WHAT NEEDS TO BE DONE: Each line of the listing where the string "https" appears is to be identified and copied.

*** Block opens ***

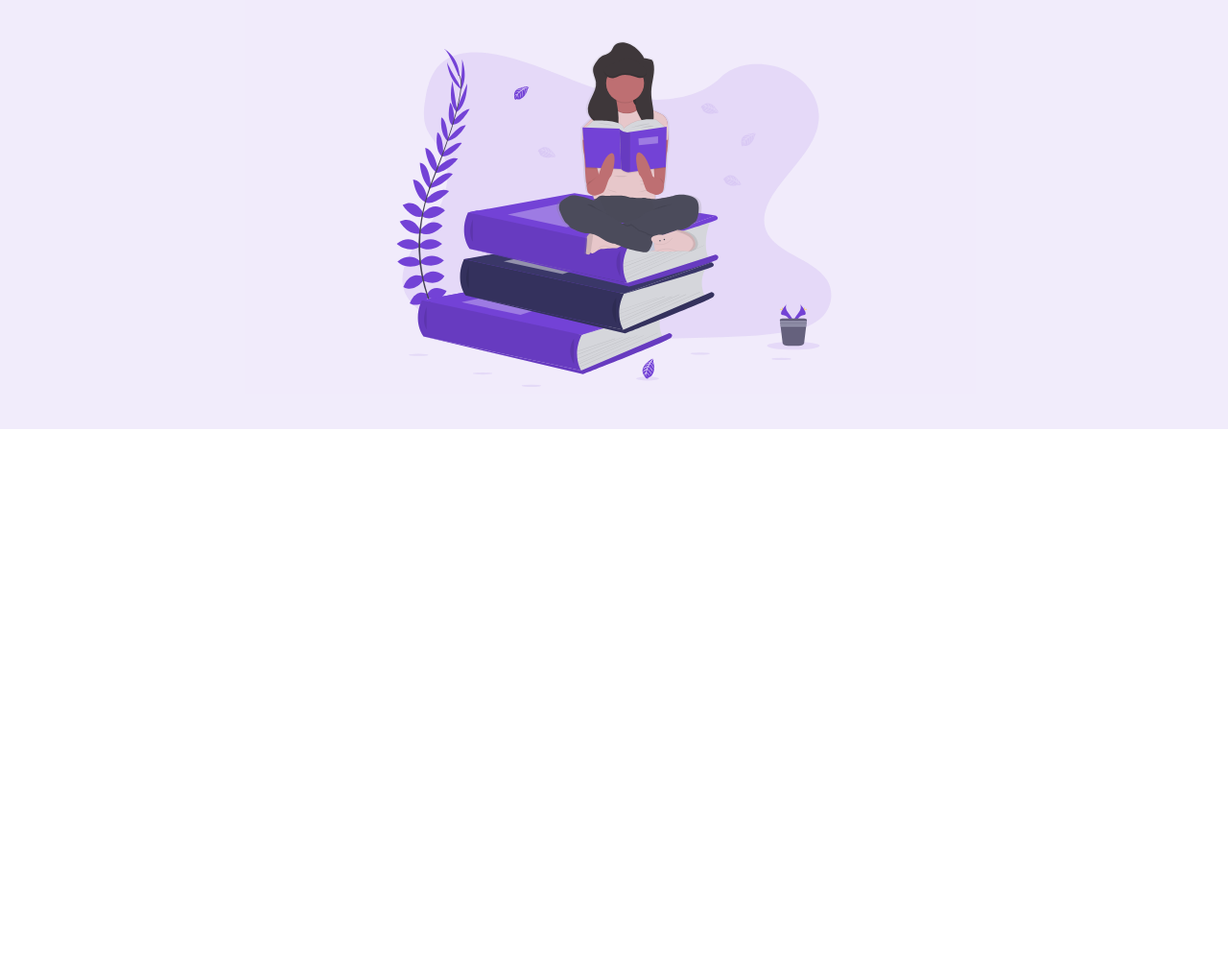
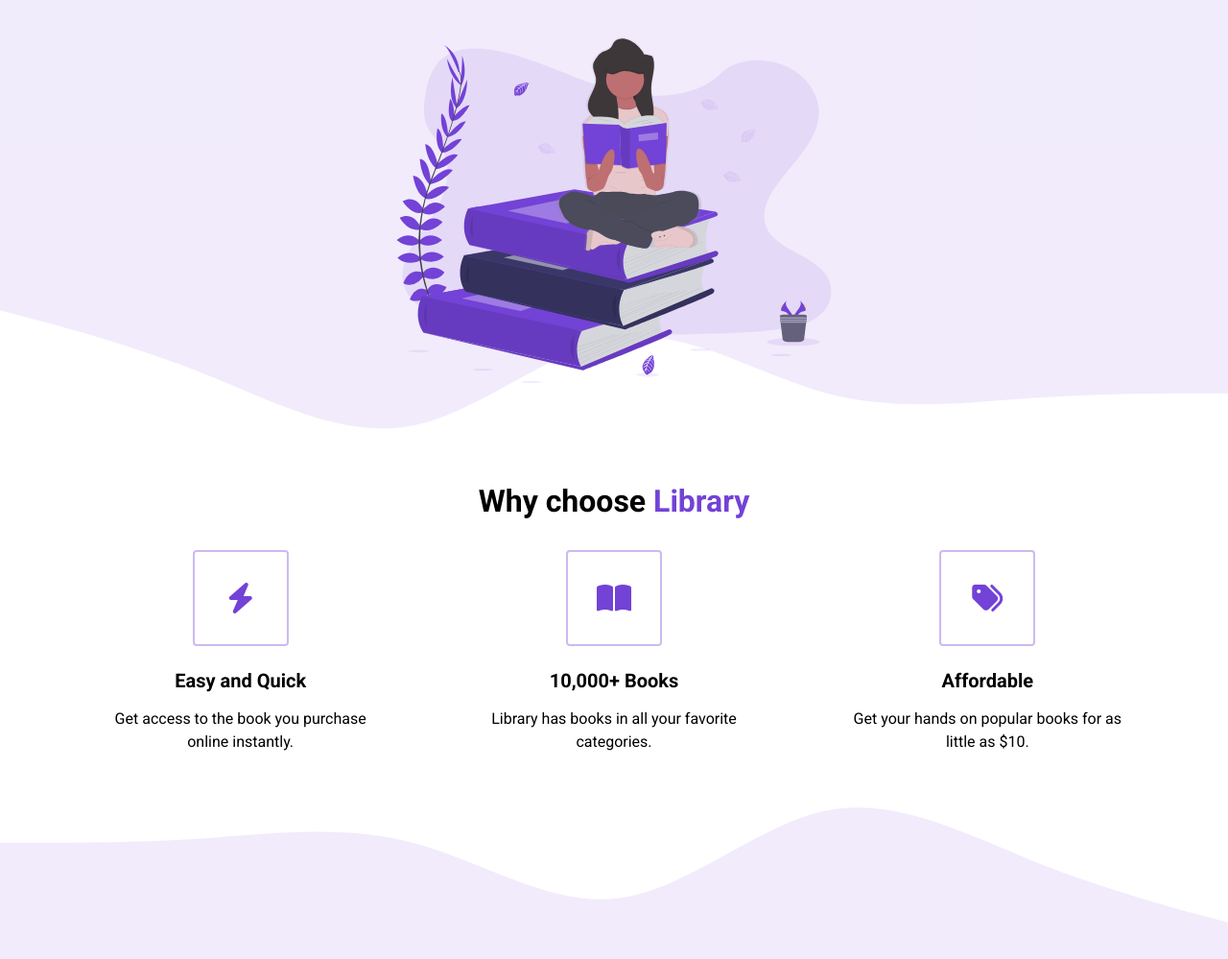
Before and after one commit to broadaciousb/e-commerce-project, a plain HTML site: page index.html in a window 1280 px wide. Shown: the part 353-1352 px from the top of the page at 96% size. Before the commit the page ends 800 px from the top, so only its background shows below. Drawn offline with Linux system fonts and the light colour scheme.

Commit message:
feat: Add hightlight section and styling, start features section

```diff
--- a/index.html
+++ b/index.html
@@ -6,6 +6,7 @@
   <meta name="viewport" content="width=device-width, initial-scale=1.0">
   <title>Library</title>
   <link rel="stylesheet" href="styles.css">
+  <script src="https://kit.fontawesome.com/a9dfca619b.js" crossorigin="anonymous"></script>
 </head>
 
 <body>
@@ -34,6 +35,62 @@
     </header>
   </section>
 
+  <main>
+    <section id="highlights">
+      <div class="container">
+        <div class="row">
+          <h2 class="section__title">
+            Why choose <span class="purple">Library</span>
+          </h2>
+          <div class="highlight__wrapper">
+            <div class="highlight">
+              <div class="highlight__img">
+                <i class="fas fa-bolt"></i>
+              </div>
+                <h3 class="highlight__subtitle">
+                  Easy and Quick
+                </h3>
+                <p class="highlight__para">
+                  Get access to the book you purchase online instantly.
+                </p>
+
+            </div>
+            <div class="highlight">
+              <div class="highlight__img">
+                <i class="fas fa-book-open"></i>
+              </div>
+                <h3 class="highlight__subtitle">
+                  10,000+ Books
+                </h3>
+                <p class="highlight__para">
+                  Library has books in all your favorite categories.
+                </p>
+            </div>
+            <div class="highlight">
+              <div class="highlight__img">
+                <i class="fas fa-tags"></i>
+              </div>
+                <h3 class="highlight__subtitle">
+                  Affordable
+                </h3>
+                <p class="highlight__para">
+                  Get your hands on popular books for as little as $10.
+                </p>
+              </div>
+            </div>
+          </div>
+        </div>
+      </div>
+    </section>
+    <section id="features">
+      <div class="container">
+        <div class="row">
+
+        </div>
+      </div>
+    </section>
+  </main>
+
 </body>
 
 </html>
--- a/styles.css
+++ b/styles.css
@@ -1,11 +1,15 @@
-@import url('https://fonts.googleapis.com/css2?family=Roboto:wght@400;500;700&display=swap');
-
+@import url("https://fonts.googleapis.com/css2?family=Roboto:wght@400;500;700&display=swap");
 
 * {
   padding: 0;
   margin: 0;
   box-sizing: border-box;
-  font-family: 'Roboto', sans-serif;
+  font-family: "Roboto", sans-serif;
+}
+
+body {
+  max-width: 100vw;
+  overflow-x: hidden;
 }
 
 nav {
@@ -18,6 +22,10 @@ img {
   height: 100%;
   max-height: 50vh;
   padding: 20px;
+}
+
+p {
+  line-height: 1.5;
 }
 
 .nav__container {
@@ -69,7 +77,7 @@ li {
 }
 
 #landing {
-  background-color: rgba(115, 66, 214, 0.1)
+  background-color: rgba(115, 66, 214, 0.1);
 }
 
 header {
@@ -94,7 +102,7 @@ header {
 
 h1 {
   font-size: 56px;
-  color:#7342d6;
+  color: #7342d6;
   margin-bottom: 24px;
   text-align: center;
 }
@@ -122,5 +130,93 @@ button:active {
 }
 
 .header__img-wrapper {
-  padding: 20px;
+  padding: 24px;
+  z-index: 2;
 }
+
+.container {
+  padding: 56px;
+}
+
+.row {
+  width: 100%;
+  max-width: 1200px;
+  margin: 0 auto;
+}
+
+/* HIGHLIGHTS */
+
+#highlights {
+  position: relative;
+  max-width: 100vw;
+}
+
+
+#highlights:before,
+#highlights:after {
+  background: url("assets/wave.svg");
+  content: "";
+  position: absolute;
+  width: 101vw;
+  height: 12vw;
+  left: 0;
+  z-index: 1;
+  background-size: cover;
+  background-repeat: no-repeat;
+}
+
+#highlights:before {
+  top: 1px;
+  transform: translateY(-100%);
+}
+
+#highlights:after {
+  bottom: 1px;
+  transform: translateY(100%) rotate(180deg);
+}
+
+
+
+.highlight__wrapper {
+  display: flex;
+}
+
+.highlight {
+  padding: 0 24px;
+  width: calc(100% / 3);
+  display: flex;
+  align-items: center;
+  justify-content: center;
+  flex-direction: column;
+}
+
+.highlight__para {
+  text-align: center;
+  max-width: 280px;
+}
+
+.highlight__img {
+  border: 2px solid #7342d65d;
+  color: #7342d6;
+  width: 100px;
+  height: 100px;
+  display: flex;
+  align-items: center;
+  justify-content: center;
+  border-radius: 4px;
+  font-size: 32px;
+  margin-bottom: 24px;
+}
+
+.highlight__subtitle {
+  font-size: 20px;
+  margin-bottom: 16px;
+}
+
+
+/* FEATURES */
+
+#features {
+  height: 1000px;
+  background-color: rgba(115, 66, 214, 0.1);
+}
```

*** Block closes ***

ANSWER TO THIS TASK:
+  <script src="https://kit.fontawesome.com/a9dfca619b.js" crossorigin="anonymous"></script>
-@import url('https://fonts.googleapis.com/css2?family=Roboto:wght@400;500;700&display=swap');
+@import url("https://fonts.googleapis.com/css2?family=Roboto:wght@400;500;700&display=swap");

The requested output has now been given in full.